The configuration of the Rockset Kafka Connect plugin can be done using the REST endpoint. The cURL command to do this can be obtained at the end of setting up a Kafka integration

#Running Kafka with SSL

If you have configured your Kafka cluster to use SSL, then you have to specify additional properties in the connect-properties file as documented in the Kafka SSL configuration. Rockset is a sink connector that uses the Kafka source consumer, so you have to add the following properties to either connect-standalone.properties or connect-distributed.properties file. The sample values shown below are placeholders and you have to replace them with the appropriate ones from your Kafka cluster.

consumer.bootstrap.servers=kafka1:9093
consumer.security.protocol=SSL
consumer.ssl.truststore.location=/var/private/ssl/kafka.client.truststore.jks
consumer.ssl.truststore.password=test1234
consumer.ssl.keystore.location=/var/private/ssl/kafka.client.keystore.jks
consumer.ssl.keystore.password=test1234
consumer.ssl.key.password=test1234

#Download the Rockset Kafka Connect plugin

Navigate to the release page of the plugin's GitHub repository. Download kafka-connect-rockset-VERSION-jar-with-dependencies.jar, where VERSION is the current latest version. Note that only version 1.1.0 or later is supported.

#Create a Kafka Connect based integration

Create a new Kafka integration using the Rockset console by navigating to Integrations > Add Integration > Apache Kafka. You can then name your integration and configure your data format and topics. The only currently supported data formats are JSON and Avro.

Integration details page

After saving the integration, you will see the configuration for the Rockset sink plugin that can be used to configure a Kafka Connect cluster in standalone or distributed mode.

#Create a collection from a Kafka Connect based integration

To create a collection, you must pick an integration that has already been successfully set up. During collection creation, you may choose one or more Kafka topics that you want to sink into the collection.

You can create a collection from a Kafka source in the Collections tab of the Rockset Console.

Create Kafka Collection

Note: These operations can also be performed using any of the following:

#Configuration Reference

FieldDescription
nameSpecifies the name of the plugin currently running. We use the name of the integration for this, but that is not required.
connector.classUsed by the Kafka Connect framework to instantiate our plugin correctly.
task.maxThe maximum number of sink tasks that can be run concurrently.

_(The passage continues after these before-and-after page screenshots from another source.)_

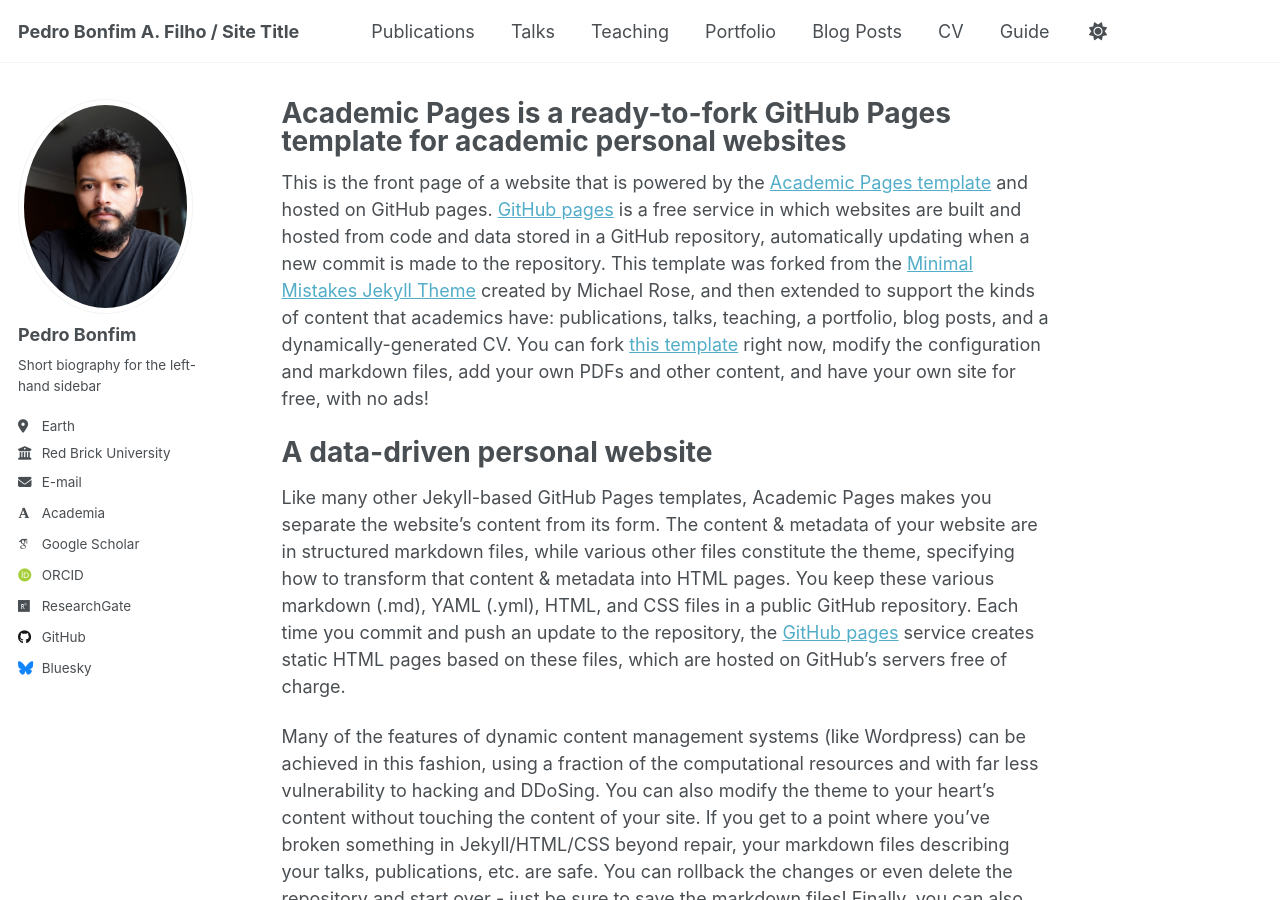
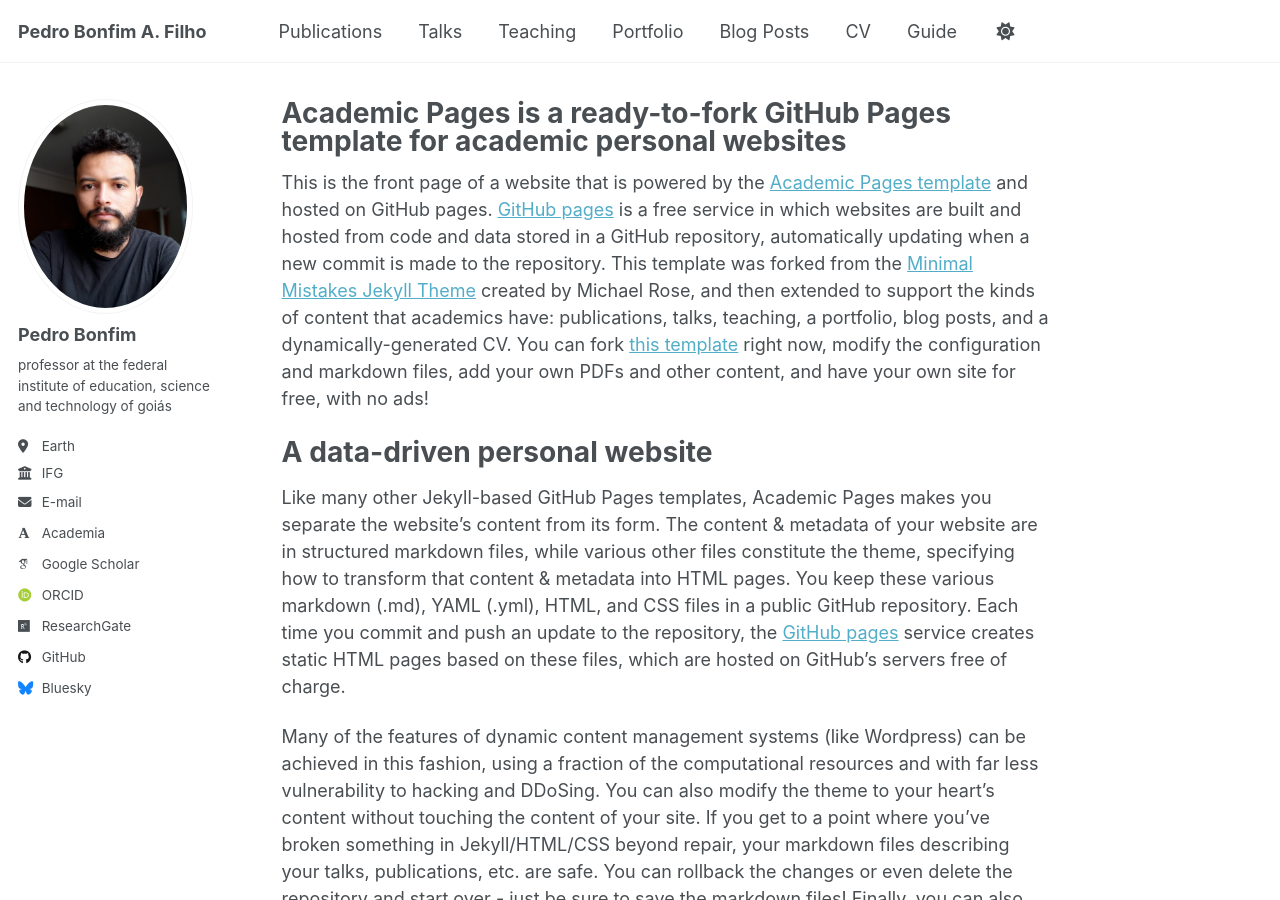
Before and after one commit to pedroassuncaofilho/pedroassuncaofilho.github.io, a Jekyll site: the page built from _pages/about.md, in a window 1280 px wide and 900 px high. Built offline with Jekyll 4.4.1, drawn with Linux system fonts in a browser that asks for light colours; some web fonts are replaced.

Commit message:
Update _config.yml

```diff
--- a/_config.yml
+++ b/_config.yml
@@ -9,7 +9,7 @@
 # Basic Site Settings
 locale                   : "pt-BR"
 site_theme               : "default"
-title                    : "Pedro Bonfim A. Filho / Site Title"
+title                    : "Pedro Bonfim A. Filho "
 title_separator          : "-"
 name                     : &name "Pedro Bonfim A. Filho"
 description              : &description "Professor de Matemática"
@@ -25,9 +25,9 @@ author:
   avatar           : "your-photo.png"
   name             : "Pedro Bonfim"
   pronouns         : # example: "she/her"
-  bio              : "Short biography for the left-hand sidebar"
+  bio              : "professor at the federal institute of education, science and technology of goiás"
   location         : "Earth"
-  employer         : "Red Brick University"
+  employer         : "IFG"
   uri              : # URL
   email            : "pedro.filho@ifg.edu.br"
 
```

This is used by the Kafka Connect framework to tune the performance of our plugin.
topicsThe topics we want the sink plugin to consume documents from.
rockset.task.threadsThe number of threads the plugin runs per task.
rockset.apiserver.urlThe URL of the API server the plugin will write the documents to.
rockset.integration.keyUsed by our internal services to make sure your data is tied to the correct integration and thus lands in the correct collections.
formatSpecifies the format our plugin expects your data to conform to.
key.converterConverter class for key data from Kafka Connect. This controls the converter we use to deserialize data from Kafka. The converter is different depending on whether JSON or Avro is specified as the data format.
value.converterConverter class for value data from Kafka Connect. This controls the converter we use to deserialize data from Kafka. The converter is different depending on whether JSON or Avro is specified as the data format.
key.converter.schemas.enable (JSON only)Whether the JSON data in Kafka has a schema associated with it. This is false in our case, as Rockset does not require a fixed schema for your data.
value.converter.schemas.enable (JSON only)Whether the JSON data in Kafka has a schema associated with it. This is false in our case, as Rockset does not require a fixed schema for your data.
key.converter.schema.registry.url (Avro only)The schema registry instances that will be used to look up schemas for key data from Kafka Connect. For more information, see the Confluent documentation.
value.converter.schema.registry.url (Avro only)The schema registry instances that will be used to look up schemas for value data from Kafka Connect. For more information, see the Confluent documentation.